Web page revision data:
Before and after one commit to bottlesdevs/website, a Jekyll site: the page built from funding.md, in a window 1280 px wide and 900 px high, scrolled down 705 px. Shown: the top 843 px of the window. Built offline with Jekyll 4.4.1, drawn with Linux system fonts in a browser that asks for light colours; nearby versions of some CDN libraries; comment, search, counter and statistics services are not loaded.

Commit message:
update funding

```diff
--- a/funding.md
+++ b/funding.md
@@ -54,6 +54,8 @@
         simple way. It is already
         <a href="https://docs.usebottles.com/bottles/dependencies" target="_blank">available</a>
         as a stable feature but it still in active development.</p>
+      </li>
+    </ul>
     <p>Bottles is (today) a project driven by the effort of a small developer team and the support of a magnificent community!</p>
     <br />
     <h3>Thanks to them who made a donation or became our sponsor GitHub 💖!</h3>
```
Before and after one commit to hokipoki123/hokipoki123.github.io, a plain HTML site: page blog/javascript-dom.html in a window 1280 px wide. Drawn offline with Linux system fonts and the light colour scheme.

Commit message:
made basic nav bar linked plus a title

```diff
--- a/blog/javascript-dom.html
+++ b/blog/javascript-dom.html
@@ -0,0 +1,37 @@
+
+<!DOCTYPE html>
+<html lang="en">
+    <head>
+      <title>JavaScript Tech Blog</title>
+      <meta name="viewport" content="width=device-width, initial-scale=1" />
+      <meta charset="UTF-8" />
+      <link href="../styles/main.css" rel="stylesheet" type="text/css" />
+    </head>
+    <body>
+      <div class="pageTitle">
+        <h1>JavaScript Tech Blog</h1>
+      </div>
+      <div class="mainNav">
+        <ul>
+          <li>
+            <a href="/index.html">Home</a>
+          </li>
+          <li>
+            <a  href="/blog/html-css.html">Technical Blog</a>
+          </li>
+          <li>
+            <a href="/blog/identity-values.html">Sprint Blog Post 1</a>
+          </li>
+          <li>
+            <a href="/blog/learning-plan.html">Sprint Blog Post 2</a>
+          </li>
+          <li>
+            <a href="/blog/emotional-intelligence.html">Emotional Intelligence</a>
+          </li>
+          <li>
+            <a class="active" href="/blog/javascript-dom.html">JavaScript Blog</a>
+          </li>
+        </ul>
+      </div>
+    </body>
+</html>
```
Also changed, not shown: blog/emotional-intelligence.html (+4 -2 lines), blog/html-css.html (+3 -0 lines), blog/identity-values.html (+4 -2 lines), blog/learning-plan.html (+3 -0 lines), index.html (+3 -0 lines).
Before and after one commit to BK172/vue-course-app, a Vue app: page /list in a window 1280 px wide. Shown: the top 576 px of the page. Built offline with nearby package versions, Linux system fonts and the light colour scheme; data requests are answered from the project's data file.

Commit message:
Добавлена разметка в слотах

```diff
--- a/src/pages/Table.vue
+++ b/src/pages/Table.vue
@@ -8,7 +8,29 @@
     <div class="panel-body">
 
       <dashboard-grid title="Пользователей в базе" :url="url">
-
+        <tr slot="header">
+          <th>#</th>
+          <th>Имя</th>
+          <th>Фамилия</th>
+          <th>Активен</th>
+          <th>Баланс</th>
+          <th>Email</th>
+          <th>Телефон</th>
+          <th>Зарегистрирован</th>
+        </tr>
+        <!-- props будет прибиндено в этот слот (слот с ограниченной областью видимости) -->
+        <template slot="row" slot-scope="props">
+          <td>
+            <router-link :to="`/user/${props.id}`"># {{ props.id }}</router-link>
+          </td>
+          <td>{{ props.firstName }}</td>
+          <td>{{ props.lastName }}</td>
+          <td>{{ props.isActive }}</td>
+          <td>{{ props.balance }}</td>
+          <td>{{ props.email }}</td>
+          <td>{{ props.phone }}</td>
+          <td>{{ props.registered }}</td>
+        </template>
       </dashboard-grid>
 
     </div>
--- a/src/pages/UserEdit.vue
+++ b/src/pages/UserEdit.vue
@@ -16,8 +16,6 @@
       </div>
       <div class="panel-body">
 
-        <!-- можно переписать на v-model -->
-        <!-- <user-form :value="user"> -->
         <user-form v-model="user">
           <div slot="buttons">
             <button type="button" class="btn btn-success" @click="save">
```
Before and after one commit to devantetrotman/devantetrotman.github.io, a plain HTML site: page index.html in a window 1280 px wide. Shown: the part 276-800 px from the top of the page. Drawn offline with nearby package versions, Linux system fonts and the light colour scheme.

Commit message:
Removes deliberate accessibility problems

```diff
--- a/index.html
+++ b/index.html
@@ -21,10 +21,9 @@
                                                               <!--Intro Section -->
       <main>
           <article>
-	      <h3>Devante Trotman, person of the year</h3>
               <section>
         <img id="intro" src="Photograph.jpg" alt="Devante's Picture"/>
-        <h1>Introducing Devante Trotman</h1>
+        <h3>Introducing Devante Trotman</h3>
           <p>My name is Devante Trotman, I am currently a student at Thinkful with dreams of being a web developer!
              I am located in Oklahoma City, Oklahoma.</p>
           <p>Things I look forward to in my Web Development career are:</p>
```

Prompt =
Pull every line containing the word "class" out of the entries above.

Reply to the task =
+      <div class="pageTitle">
+      <div class="mainNav">
+            <a class="active" href="/blog/javascript-dom.html">JavaScript Blog</a>
     <div class="panel-body">
       <div class="panel-body">
             <button type="button" class="btn btn-success" @click="save">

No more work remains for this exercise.